Saturday, 17 July 2021 16:01

By Graça Machel.

Nelson Mandela (L), helped by his wife Graca Machel, is pictured 18 July 2007 during the launching ceremony of the group known as The Elders, in Johannesburg. File photo.

This week has been a torturous one for South Africa. Weary yet determined, we have been valiantly swimming against the current to overcome the Third Wave of COVID-19, and now we have now been mercilessly plunged into the dark and painful waters of civil unrest.

Scores of our fellow South Africans have met their untimely death. The more than 100 of our brothers and sisters who have died will remain a stain on the conscience of those who have purposefully troubled our waters.

South Africa as a whole has been impoverished by this past week. Come Monday thousands more of hard-working South Africans will have no job to go to, adding to our already astonishingly high unemployment rate.
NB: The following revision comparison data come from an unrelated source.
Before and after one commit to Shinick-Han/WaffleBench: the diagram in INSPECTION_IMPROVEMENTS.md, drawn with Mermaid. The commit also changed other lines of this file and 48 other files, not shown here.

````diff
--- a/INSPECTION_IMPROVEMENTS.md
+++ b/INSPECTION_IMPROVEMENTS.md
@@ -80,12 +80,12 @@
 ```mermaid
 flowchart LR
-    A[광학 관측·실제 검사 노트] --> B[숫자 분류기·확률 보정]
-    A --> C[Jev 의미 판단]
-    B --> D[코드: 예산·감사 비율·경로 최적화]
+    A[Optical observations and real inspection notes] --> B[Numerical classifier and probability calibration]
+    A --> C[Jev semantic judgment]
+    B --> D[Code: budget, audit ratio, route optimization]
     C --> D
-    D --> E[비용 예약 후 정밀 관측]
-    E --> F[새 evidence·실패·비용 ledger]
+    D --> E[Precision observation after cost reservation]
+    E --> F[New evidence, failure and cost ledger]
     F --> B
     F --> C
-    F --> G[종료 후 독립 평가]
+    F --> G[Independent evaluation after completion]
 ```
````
Businesses that are the backbone of our economy have suffered enormous setbacks.

The political violence, racial tensions, and the debilitating lawlessness we are experiencing have no place in this beautiful country. And all during the week of Madiba’s birthday! I cannot sit quietly as the land of his birth wages war with itself.
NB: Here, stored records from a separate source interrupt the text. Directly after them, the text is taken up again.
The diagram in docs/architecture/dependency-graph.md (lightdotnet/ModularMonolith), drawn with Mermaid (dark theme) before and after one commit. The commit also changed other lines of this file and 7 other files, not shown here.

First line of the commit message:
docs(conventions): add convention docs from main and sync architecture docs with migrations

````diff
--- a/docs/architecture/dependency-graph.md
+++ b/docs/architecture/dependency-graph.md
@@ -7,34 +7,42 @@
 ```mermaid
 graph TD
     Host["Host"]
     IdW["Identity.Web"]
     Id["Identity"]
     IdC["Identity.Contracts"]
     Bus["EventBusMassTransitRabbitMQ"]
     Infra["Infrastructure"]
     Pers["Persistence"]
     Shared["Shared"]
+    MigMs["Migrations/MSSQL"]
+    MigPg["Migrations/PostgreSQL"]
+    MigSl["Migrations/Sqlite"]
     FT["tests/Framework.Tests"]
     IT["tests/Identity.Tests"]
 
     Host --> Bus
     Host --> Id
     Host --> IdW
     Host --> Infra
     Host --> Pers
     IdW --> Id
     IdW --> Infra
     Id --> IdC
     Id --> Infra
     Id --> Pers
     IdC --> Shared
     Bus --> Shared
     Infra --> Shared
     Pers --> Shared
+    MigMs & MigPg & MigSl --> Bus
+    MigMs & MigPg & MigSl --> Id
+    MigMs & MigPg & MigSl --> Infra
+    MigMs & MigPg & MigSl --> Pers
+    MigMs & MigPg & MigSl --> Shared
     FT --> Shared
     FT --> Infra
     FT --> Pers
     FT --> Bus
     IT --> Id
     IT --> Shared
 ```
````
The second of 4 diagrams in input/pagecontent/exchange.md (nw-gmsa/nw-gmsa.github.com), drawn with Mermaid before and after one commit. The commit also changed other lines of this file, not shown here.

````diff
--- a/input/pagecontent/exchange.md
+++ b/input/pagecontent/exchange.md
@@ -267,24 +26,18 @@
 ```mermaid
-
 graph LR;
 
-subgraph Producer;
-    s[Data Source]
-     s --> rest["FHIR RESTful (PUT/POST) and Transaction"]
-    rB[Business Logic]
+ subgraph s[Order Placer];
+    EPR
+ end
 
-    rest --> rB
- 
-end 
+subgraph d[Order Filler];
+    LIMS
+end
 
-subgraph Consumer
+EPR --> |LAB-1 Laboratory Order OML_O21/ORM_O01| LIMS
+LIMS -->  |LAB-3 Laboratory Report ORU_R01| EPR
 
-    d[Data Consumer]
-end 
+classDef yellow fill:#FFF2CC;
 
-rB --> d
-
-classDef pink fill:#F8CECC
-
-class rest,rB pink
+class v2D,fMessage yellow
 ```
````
In my desperation, however, I take heart in the recollection that we have been through troubled times before. And I am reminded of Madiba’s indomitable spirit which was a beacon of light for us through that darkness.
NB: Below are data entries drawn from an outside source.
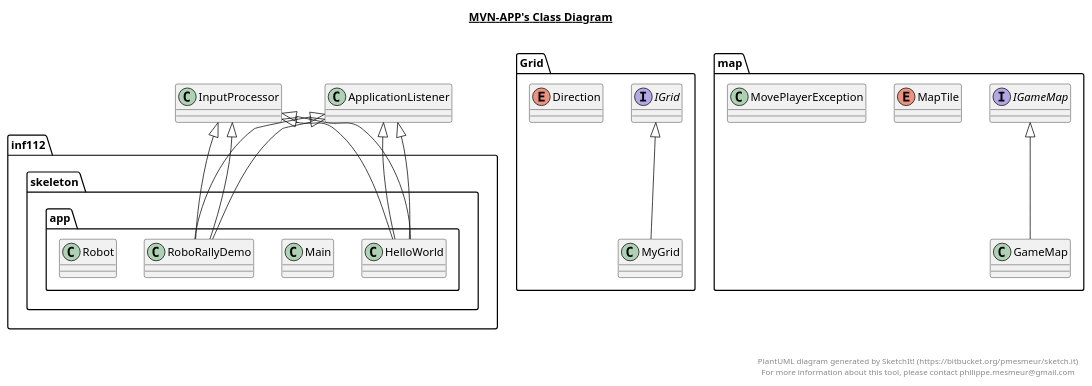
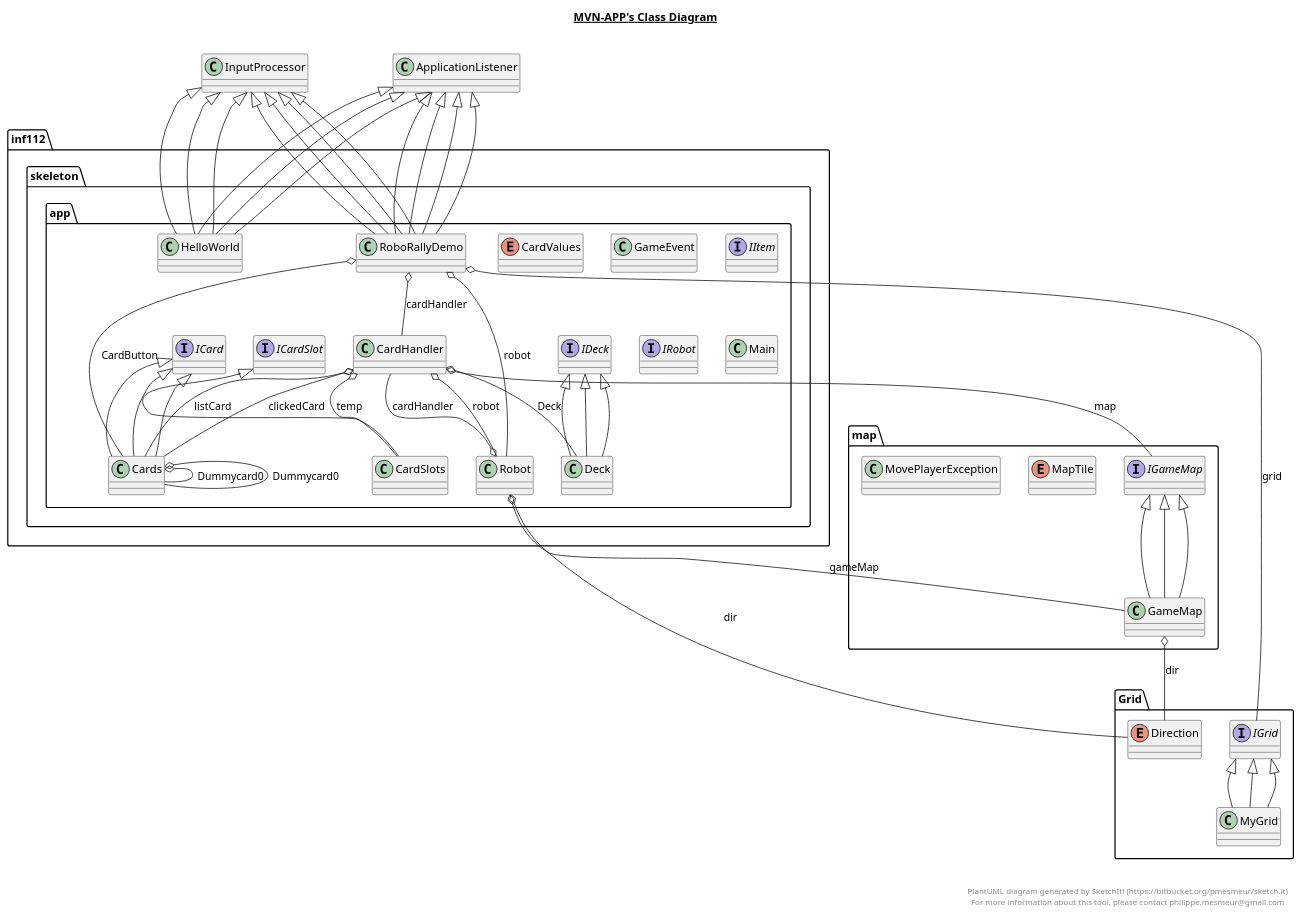
Before and after one commit to inf112-v19/Thebadguys: the diagram in Thebadguys.plantuml, drawn with PlantUML. The commit also changed 7 other files, not shown here.

Commit message:
Updating UML

```diff
--- a/Thebadguys.plantuml
+++ b/Thebadguys.plantuml
@@ -2,8 +2,122 @@
 
 title __MVN-APP's Class Diagram__\n
 
+  package inf112.skeleton.app {
+    class CardHandler {
+    }
+  }
+  
+
+  package inf112.skeleton.app {
+    class CardSlots {
+    }
+  }
+  
+
+  package inf112.skeleton.app {
+    class CardSlots {
+    }
+  }
+  
+
+  package inf112.skeleton.app {
+    class CardSlots {
+    }
+  }
+  
+
+  package inf112.skeleton.app {
+    enum CardValues {
+    }
+  }
+  
+
+  package inf112.skeleton.app {
+    enum CardValues {
+    }
+  }
+  
+
+  package inf112.skeleton.app {
+    enum CardValues {
+    }
+  }
+  
+
+  package inf112.skeleton.app {
+    class Cards {
+    }
+  }
+  
+
+  package inf112.skeleton.app {
+    class Cards {
+    }
+  }
+  
+
+  package inf112.skeleton.app {
+    class Cards {
+    }
+  }
+  
+
+  package inf112.skeleton.app {
+    class Deck {
+    }
+  }
+  
+
+  package inf112.skeleton.app {
+    class Deck {
+    }
+  }
+  
+
+  package inf112.skeleton.app {
+    class Deck {
+    }
+  }
+  
+
   package Grid {
     enum Direction {
+    }
+  }
+  
+
+  package Grid {
+    enum Direction {
+    }
+  }
+  
+
+  package Grid {
+    enum Direction {
+    }
+  }
+  
+
+  package inf112.skeleton.app {
+    class GameEvent {
+    }
+  }
+  
+
+  package inf112.skeleton.app {
+    class GameEvent {
+    }
+  }
+  
+
+  package map {
+    class GameMap {
+    }
+  }
+  
+
+  package map {
+    class GameMap {
     }
   }
   
@@ -26,6 +140,66 @@
   }
   
 
+  package inf112.skeleton.app {
+    class HelloWorld {
+    }
+  }
+  
+
+  package inf112.skeleton.app {
+    interface ICard {
+    }
+  }
+  
+
+  package inf112.skeleton.app {
+    interface ICard {
+    }
+  }
+  
+
+  package inf112.skeleton.app {
+    interface ICard {
+    }
+  }
+  
+
+  package inf112.skeleton.app {
+    interface ICardSlot {
+    }
+  }
+  
+
+  package inf112.skeleton.app {
+    interface IDeck {
+    }
+  }
+  
+
+  package inf112.skeleton.app {
+    interface IDeck {
+    }
+  }
+  
+
+  package inf112.skeleton.app {
+    interface IDeck {
+    }
+  }
+  
+
+  package map {
+    interface IGameMap {
+    }
+  }
+  
+
+  package map {
+    interface IGameMap {
+    }
+  }
+  
+
   package map {
     interface IGameMap {
     }
@@ -34,6 +208,54 @@
 
   package Grid {
     interface IGrid {
+    }
+  }
+  
+
+  package Grid {
+    interface IGrid {
+    }
+  }
+  
+
+  package Grid {
+    interface IGrid {
+    }
+  }
+  
+
+  package inf112.skeleton.app {
+    interface IItem {
+    }
+  }
+  
+
+  package inf112.skeleton.app {
+    interface IRobot {
+    }
+  }
+  
+
+  package inf112.skeleton.app {
+    interface IRobot {
+    }
+  }
+  
+
+  package inf112.skeleton.app {
+    interface IRobot {
+    }
+  }
+  
+
+  package inf112.skeleton.app {
+    class Main {
+    }
+  }
+  
+
+  package inf112.skeleton.app {
+    class Main {
     }
   }
   
@@ -57,6 +279,30 @@
   
 
   package map {
+    enum MapTile {
+    }
+  }
+  
+
+  package map {
+    enum MapTile {
+    }
+  }
+  
+
+  package map {
+    class MovePlayerException {
+    }
+  }
+  
+
+  package map {
+    class MovePlayerException {
+    }
+  }
+  
+
+  package map {
     class MovePlayerException {
     }
   }
@@ -64,6 +310,30 @@
 
   package Grid {
     class MyGrid {
+    }
+  }
+  
+
+  package Grid {
+    class MyGrid {
+    }
+  }
+  
+
+  package Grid {
+    class MyGrid {
+    }
+  }
+  
+
+  package inf112.skeleton.app {
+    class RoboRallyDemo {
+    }
+  }
+  
+
+  package inf112.skeleton.app {
+    class RoboRallyDemo {
     }
   }
   
@@ -92,16 +362,61 @@
   }
   
 
+  package inf112.skeleton.app {
+    class Robot {
+    }
+  }
+  
+
+  package inf112.skeleton.app {
+    class Robot {
+    }
+  }
+  
+
+  CardHandler o-- Deck : Deck
+  CardHandler o-- Cards : clickedCard
+  CardHandler o-- Cards : listCard
+  CardHandler o-- CardSlots : temp
+  CardHandler o-- Robot : robot
+  CardHandler o-- IGameMap : map
+  CardSlots -up-|> ICardSlot
+  Cards -up-|> ICard
+  Cards o-- Cards : Dummycard0
+  Cards -up-|> ICard
+  Cards o-- Cards : Dummycard0
+  Cards -up-|> ICard
+  Deck -up-|> IDeck
+  Deck -up-|> IDeck
+  Deck -up-|> IDeck
   GameMap -up-|> IGameMap
+  GameMap -up-|> IGameMap
+  GameMap -up-|> IGameMap
+  GameMap o-- Direction : dir
+  HelloWorld -up-|> ApplicationListener
+  HelloWorld -up-|> InputProcessor
   HelloWorld -up-|> ApplicationListener
   HelloWorld -up-|> InputProcessor
   HelloWorld -up-|> ApplicationListener
   HelloWorld -up-|> InputProcessor
   MyGrid -up-|> IGrid
+  MyGrid -up-|> IGrid
+  MyGrid -up-|> IGrid
   RoboRallyDemo -up-|> ApplicationListener
   RoboRallyDemo -up-|> InputProcessor
   RoboRallyDemo -up-|> ApplicationListener
   RoboRallyDemo -up-|> InputProcessor
+  RoboRallyDemo -up-|> ApplicationListener
+  RoboRallyDemo -up-|> InputProcessor
+  RoboRallyDemo o-- Cards : CardButton
+  RoboRallyDemo o-- Robot : robot
+  RoboRallyDemo o-- CardHandler : cardHandler
+  RoboRallyDemo o-- IGrid : grid
+  RoboRallyDemo -up-|> ApplicationListener
+  RoboRallyDemo -up-|> InputProcessor
+  Robot o-- CardHandler : cardHandler
+  Robot o-- Direction : dir
+  Robot o-- GameMap : gameMap
 
 
 right footer
```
And I am sure that from up there where he is, he is watching this beloved country of his. And in his resolute determination, which has always guided us in the darkest hours of our history, he reminds us that we can overcome any challenge if we keep focus on what is just, what is right, and the unfinished work of what has to be done to bring us closer to an existence of dignity for us all.

Madiba’s leadership guides us in this moment. We must be courageous enough to interrogate and remedy the underlying causes of our discord.

He is here.

He is with us.

He is lending his spirit to strengthen us.

And if we allow it, his legacy can anchor us as we navigate this storm and guide us to a brighter shore.

When we bring the best of ourselves the to the table, we are an extraordinary people. Our ancestors have gifted us unique resilience and fortitude.  Let us support ethical leadership and the rule of law. And remember we are all leaders in our own right. We have influence in our communities.

My heart was warmed to see hundreds of ordinary citizens displaying incredible leadership these past few days:

  • Volunteers protecting their neighbourhoods,
  • young and old lending helping hands in clean-up efforts,
  • citizens from across the country donating food supplies and financial resources to those most in need.

I stand with you who have protected your communities and prevented the spread of violence.

This Mandela Day, and every day, let us be guided by the example Madiba has gifted us.

Meanwhile the Nelson Mandela Foundation said in this moment of great challenge and terrible danger for South Africa, it is imperative for everyone who calls this country home to be part of finding solutions and making a future that is liveable for all. The temptation at times like this is to become paralysed, or to look away, or to give up. Our call is to honour Madiba in this month of Mandela Day by stepping up.